═════ DATA RECORDS
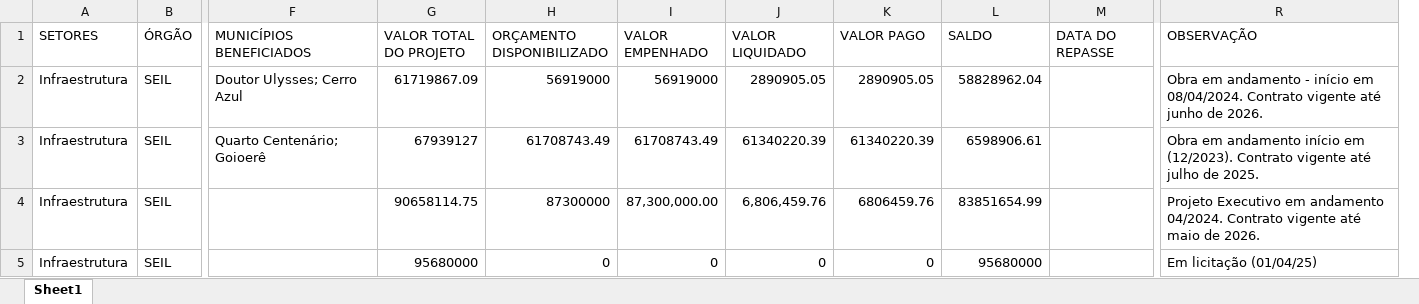
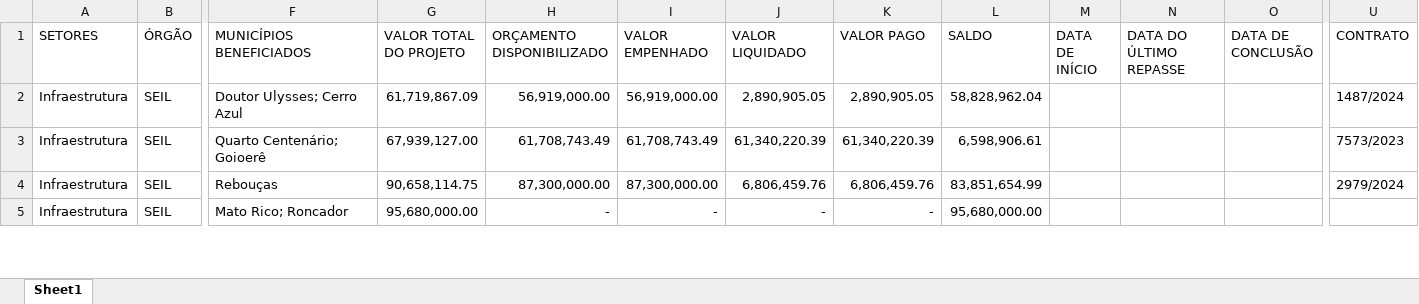
Before and after one commit to viniciusfredrich/dashCopel, an Excel workbook: data/df novo.xlsx, sheet Sheet1, drawn as a sheet; only a part is shown, gaps mark what is left out; values as stored, in another font and other column widths than the file's, no borders; removed rows and columns are numbered as before the commit, all else as after; the diff covers the shown part only; the diff names each change by its address in the sheet, - before the commit and + after, or states it on an @@ line.

```diff
--- a/data/df novo.xlsx (sheet Sheet1)
+++ b/data/df novo.xlsx (sheet Sheet1)
+column M (DATA DE INÍCIO), empty
+column O (DATA DE CONCLUSÃO), empty
-column R (OBSERVAÇÃO), rows 2-5: Obra em andamento - início em 08/04/2024. Contrato vigente até junho de 2026. | Obra em andamento início em (12/2023). Contrato vigente até julho de 2025. | Projeto Executivo em andamento 04/2024. Contrato vigente até maio de 2026. | Em licitação (01/04/25)
+column U (CONTRATO), rows 2-4: 1487/2024 | 7573/2023 | 2979/2024
-N1: DATA DO REPASSE
+N1: DATA DO ÚLTIMO REPASSE
-G2 (VALOR TOTAL DO PROJETO): 61719867.09
+G2 (VALOR TOTAL DO PROJETO): 61,719,867.09
-H2 (ORÇAMENTO DISPONIBILIZADO): 56919000
+H2 (ORÇAMENTO DISPONIBILIZADO): 56,919,000.00
-I2 (VALOR EMPENHADO): 56919000
+I2 (VALOR EMPENHADO): 56,919,000.00
-J2 (VALOR LIQUIDADO): 2890905.05
+J2 (VALOR LIQUIDADO): 2,890,905.05
-K2 (VALOR PAGO): 2890905.05
+K2 (VALOR PAGO): 2,890,905.05
-L2 (SALDO): 58828962.04
+L2 (SALDO): 58,828,962.04
-G3 (VALOR TOTAL DO PROJETO): 67939127
+G3 (VALOR TOTAL DO PROJETO): 67,939,127.00
-H3 (ORÇAMENTO DISPONIBILIZADO): 61708743.49
+H3 (ORÇAMENTO DISPONIBILIZADO): 61,708,743.49
-I3 (VALOR EMPENHADO): 61708743.49
+I3 (VALOR EMPENHADO): 61,708,743.49
-J3 (VALOR LIQUIDADO): 61340220.39
+J3 (VALOR LIQUIDADO): 61,340,220.39
-K3 (VALOR PAGO): 61340220.39
+K3 (VALOR PAGO): 61,340,220.39
-L3 (SALDO): 6598906.61
+L3 (SALDO): 6,598,906.61
-F4 (MUNICÍPIOS BENEFICIADOS): (empty)
+F4 (MUNICÍPIOS BENEFICIADOS): Rebouças
-G4 (VALOR TOTAL DO PROJETO): 90658114.75
+G4 (VALOR TOTAL DO PROJETO): 90,658,114.75
-H4 (ORÇAMENTO DISPONIBILIZADO): 87300000
+H4 (ORÇAMENTO DISPONIBILIZADO): 87,300,000.00
-K4 (VALOR PAGO): 6806459.76
+K4 (VALOR PAGO): 6,806,459.76
-L4 (SALDO): 83851654.99
+L4 (SALDO): 83,851,654.99
-F5 (MUNICÍPIOS BENEFICIADOS): (empty)
+F5 (MUNICÍPIOS BENEFICIADOS): Mato Rico; Roncador
-G5 (VALOR TOTAL DO PROJETO): 95680000
+G5 (VALOR TOTAL DO PROJETO): 95,680,000.00
-H5 (ORÇAMENTO DISPONIBILIZADO): 0
+H5 (ORÇAMENTO DISPONIBILIZADO): -
-I5 (VALOR EMPENHADO): 0
+I5 (VALOR EMPENHADO): -
-J5 (VALOR LIQUIDADO): 0
+J5 (VALOR LIQUIDADO): -
-K5 (VALOR PAGO): 0
+K5 (VALOR PAGO): -
-L5 (SALDO): 95680000
+L5 (SALDO): 95,680,000.00
```
Also changed, not shown: 2 removed rows and 165 edited cells elsewhere in this sheet, 4 other files.
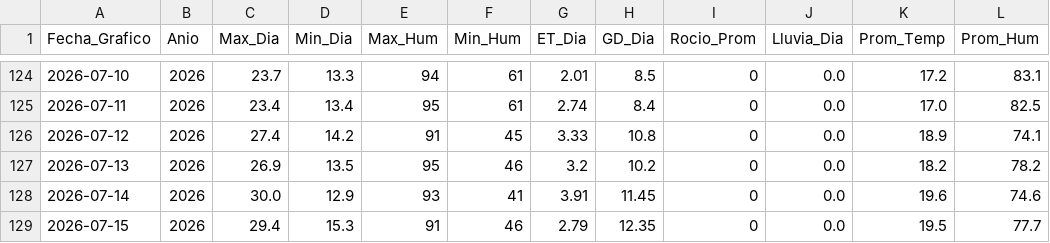
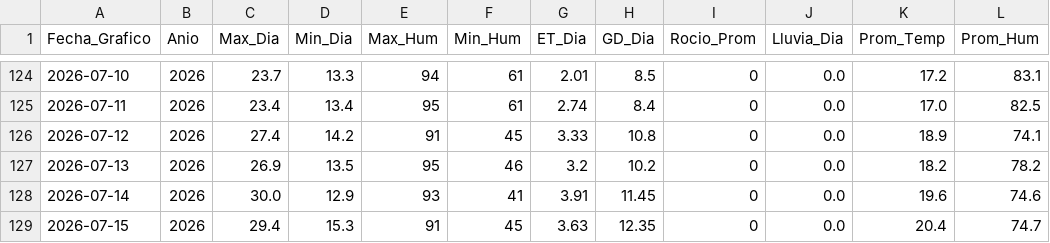
Before and after one commit to omartel-crypto/Datos_Meteorologico, a CSV file: datos_actualizados.csv, drawn as a sheet; only a part is shown, gaps mark what is left out.

Commit message:
Robot: Data actualizada 2026-07-15 16:13 Lima

```diff
--- a/datos_actualizados.csv
+++ b/datos_actualizados.csv
@@ -128,2 +128,2 @@
 2026-07-14,2026,30.0,12.9,93,41,3.91,11.45,0,0.0,19.6,74.6
-2026-07-15,2026,29.4,15.3,91,46,2.79,12.35,0,0.0,19.5,77.7
+2026-07-15,2026,29.4,15.3,91,45,3.63,12.35,0,0.0,20.4,74.7
```
Also changed, not shown: datos_yaurilla.csv.
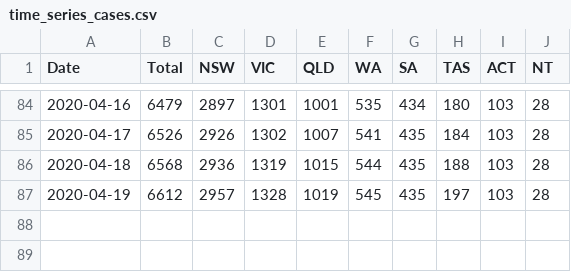
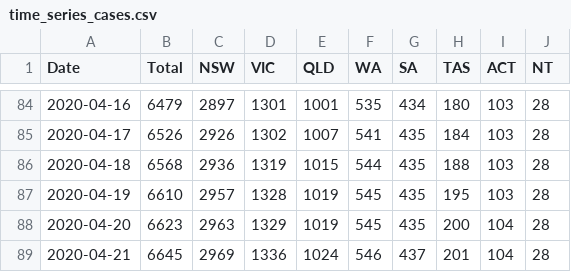
Before and after one commit to grattan/covid19.model.sa2, a CSV file: data-raw/pappubahry/AU_COVID19/time_series_cases.csv, drawn as a sheet; only a part is shown, gaps mark what is left out.

```diff
--- a/data-raw/pappubahry/AU_COVID19/time_series_cases.csv
+++ b/data-raw/pappubahry/AU_COVID19/time_series_cases.csv
@@ -86,2 +86,4 @@ Date,Total,NSW,VIC,QLD,WA,SA,TAS,ACT,NT
 2020-04-18,6568,2936,1319,1015,544,435,188,103,28
-2020-04-19,6612,2957,1328,1019,545,435,197,103,28
+2020-04-19,6610,2957,1328,1019,545,435,195,103,28
+2020-04-20,6623,2963,1329,1019,545,435,200,104,28
+2020-04-21,6645,2969,1336,1024,546,437,201,104,28
```
Also changed, not shown: data-raw/pappubahry/AU_COVID19/time_series_deaths.csv, data-raw/pappubahry/AU_COVID19/time_series_recovered.csv.
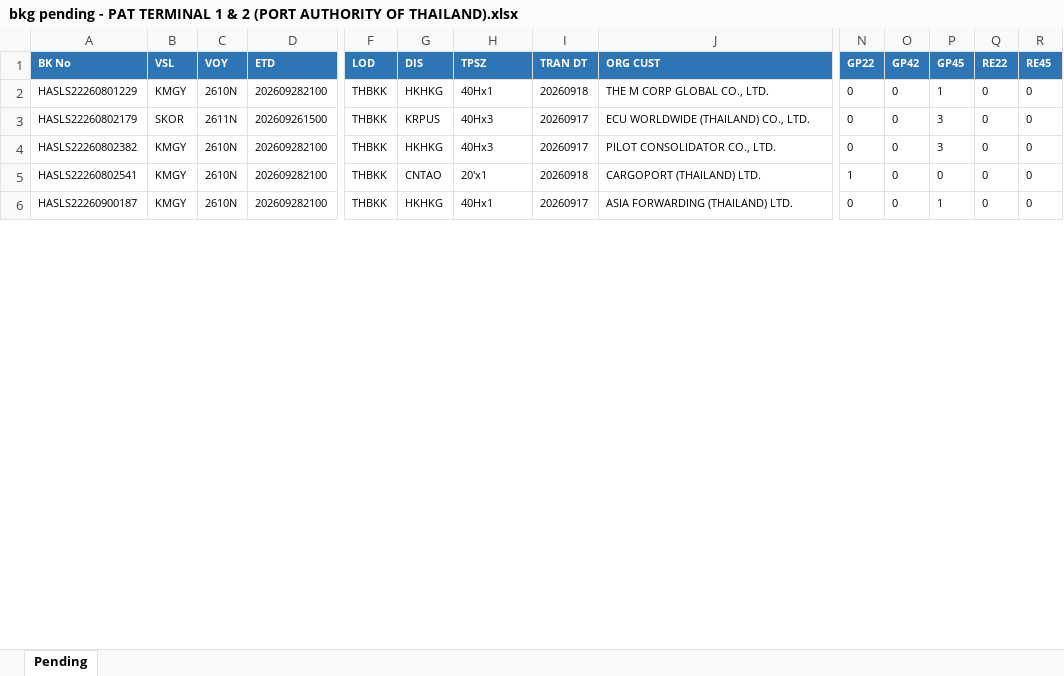
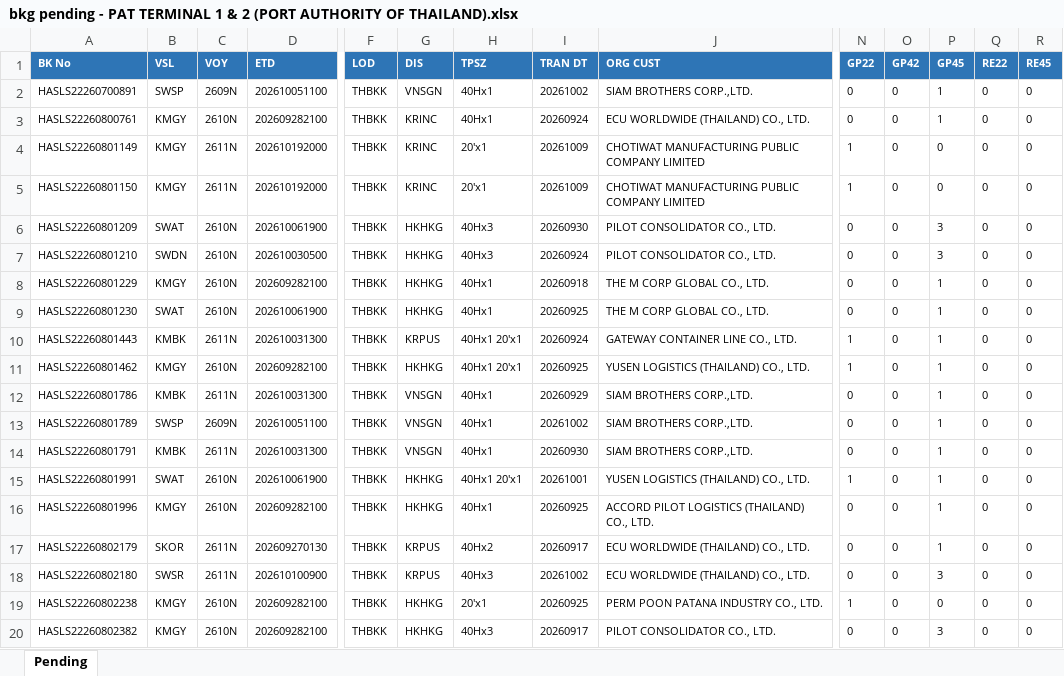
Before and after one commit to sirichai1265/booking-balance-dashboard, an Excel workbook: output/bkg pending - PAT TERMINAL 1 & 2 (PORT AUTHORITY OF THAILAND).xlsx, sheet Pending, drawn as a sheet; only a part is shown, gaps mark what is left out; the shorter side is filled out with more unchanged rows; values as stored, in another font and other column widths than the file's, no borders; addresses are those after the commit; rows hold the shown columns only; the diff covers the shown part only; the diff names each change by its address in the sheet, - before the commit and + after, or states it on an @@ line.

```diff
--- a/output/bkg pending - PAT TERMINAL 1 & 2 (PORT AUTHORITY OF THAILAND).xlsx (sheet Pending)
+++ b/output/bkg pending - PAT TERMINAL 1 & 2 (PORT AUTHORITY OF THAILAND).xlsx (sheet Pending)
+row 2: HASLS22260700891 | SWSP | 2609N | 202610051100 | THBKK | VNSGN | 40Hx1 | 20261002 | SIAM BROTHERS CORP.,LTD. | 0 | 0 | 1 | 0 | 0
+row 3: HASLS22260800761 | KMGY | 2610N | 202609282100 | THBKK | KRINC | 40Hx1 | 20260924 | ECU WORLDWIDE (THAILAND) CO., LTD. | 0 | 0 | 1 | 0 | 0
+row 4: HASLS22260801149 | KMGY | 2611N | 202610192000 | THBKK | KRINC | 20'x1 | 20261009 | CHOTIWAT MANUFACTURING PUBLIC COMPANY LIMITED | 1 | 0 | 0 | 0 | 0
+row 5: HASLS22260801150 | KMGY | 2611N | 202610192000 | THBKK | KRINC | 20'x1 | 20261009 | CHOTIWAT MANUFACTURING PUBLIC COMPANY LIMITED | 1 | 0 | 0 | 0 | 0
+row 6: HASLS22260801209 | SWAT | 2610N | 202610061900 | THBKK | HKHKG | 40Hx3 | 20260930 | PILOT CONSOLIDATOR CO., LTD. | 0 | 0 | 3 | 0 | 0
+row 7: HASLS22260801210 | SWDN | 2610N | 202610030500 | THBKK | HKHKG | 40Hx3 | 20260924 | PILOT CONSOLIDATOR CO., LTD. | 0 | 0 | 3 | 0 | 0
+row 9: HASLS22260801230 | SWAT | 2610N | 202610061900 | THBKK | HKHKG | 40Hx1 | 20260925 | THE M CORP GLOBAL CO., LTD. | 0 | 0 | 1 | 0 | 0
+row 10: HASLS22260801443 | KMBK | 2611N | 202610031300 | THBKK | KRPUS | 40Hx1 20'x1 | 20260924 | GATEWAY CONTAINER LINE CO., LTD. | 1 | 0 | 1 | 0 | 0
+row 11: HASLS22260801462 | KMGY | 2610N | 202609282100 | THBKK | HKHKG | 40Hx1 20'x1 | 20260925 | YUSEN LOGISTICS (THAILAND) CO., LTD. | 1 | 0 | 1 | 0 | 0
+row 12: HASLS22260801786 | KMBK | 2611N | 202610031300 | THBKK | VNSGN | 40Hx1 | 20260929 | SIAM BROTHERS CORP.,LTD. | 0 | 0 | 1 | 0 | 0
+row 13: HASLS22260801789 | SWSP | 2609N | 202610051100 | THBKK | VNSGN | 40Hx1 | 20261002 | SIAM BROTHERS CORP.,LTD. | 0 | 0 | 1 | 0 | 0
+row 14: HASLS22260801791 | KMBK | 2611N | 202610031300 | THBKK | VNSGN | 40Hx1 | 20260930 | SIAM BROTHERS CORP.,LTD. | 0 | 0 | 1 | 0 | 0
+row 15: HASLS22260801991 | SWAT | 2610N | 202610061900 | THBKK | HKHKG | 40Hx1 20'x1 | 20261001 | YUSEN LOGISTICS (THAILAND) CO., LTD. | 1 | 0 | 1 | 0 | 0
+row 16: HASLS22260801996 | KMGY | 2610N | 202609282100 | THBKK | HKHKG | 40Hx1 | 20260925 | ACCORD PILOT LOGISTICS (THAILAND) CO., LTD. | 0 | 0 | 1 | 0 | 0
-D17 (ETD): 202609261500
+D17 (ETD): 202609270130
-H17 (TPSZ): 40Hx3
+H17 (TPSZ): 40Hx2
-P17 (GP45): 3
+P17 (GP45): 1
+row 18: HASLS22260802180 | SWSR | 2611N | 202610100900 | THBKK | KRPUS | 40Hx3 | 20261002 | ECU WORLDWIDE (THAILAND) CO., LTD. | 0 | 0 | 3 | 0 | 0
+row 19: HASLS22260802238 | KMGY | 2610N | 202609282100 | THBKK | HKHKG | 20'x1 | 20260925 | PERM POON PATANA INDUSTRY CO., LTD. | 1 | 0 | 0 | 0 | 0
```
Also changed, not shown: 37 added rows and 33 edited cells elsewhere in this sheet, output/bkg pending - B.C. DEPOT CO.,LTD. ( Bang-Na KM.18).xlsx, output/bkg pending - HAST Logistics Co.,Ltd.xlsx, 9 other files.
══════════
◆ **WHAT THE TASK REQUIRES**
Where a line of the entries above holds the word "SALDO", return that line.

◆ **EXERCISE SOLUTION**
-L2 (SALDO): 58828962.04
+L2 (SALDO): 58,828,962.04
-L3 (SALDO): 6598906.61
+L3 (SALDO): 6,598,906.61
-L4 (SALDO): 83851654.99
+L4 (SALDO): 83,851,654.99
-L5 (SALDO): 95680000
+L5 (SALDO): 95,680,000.00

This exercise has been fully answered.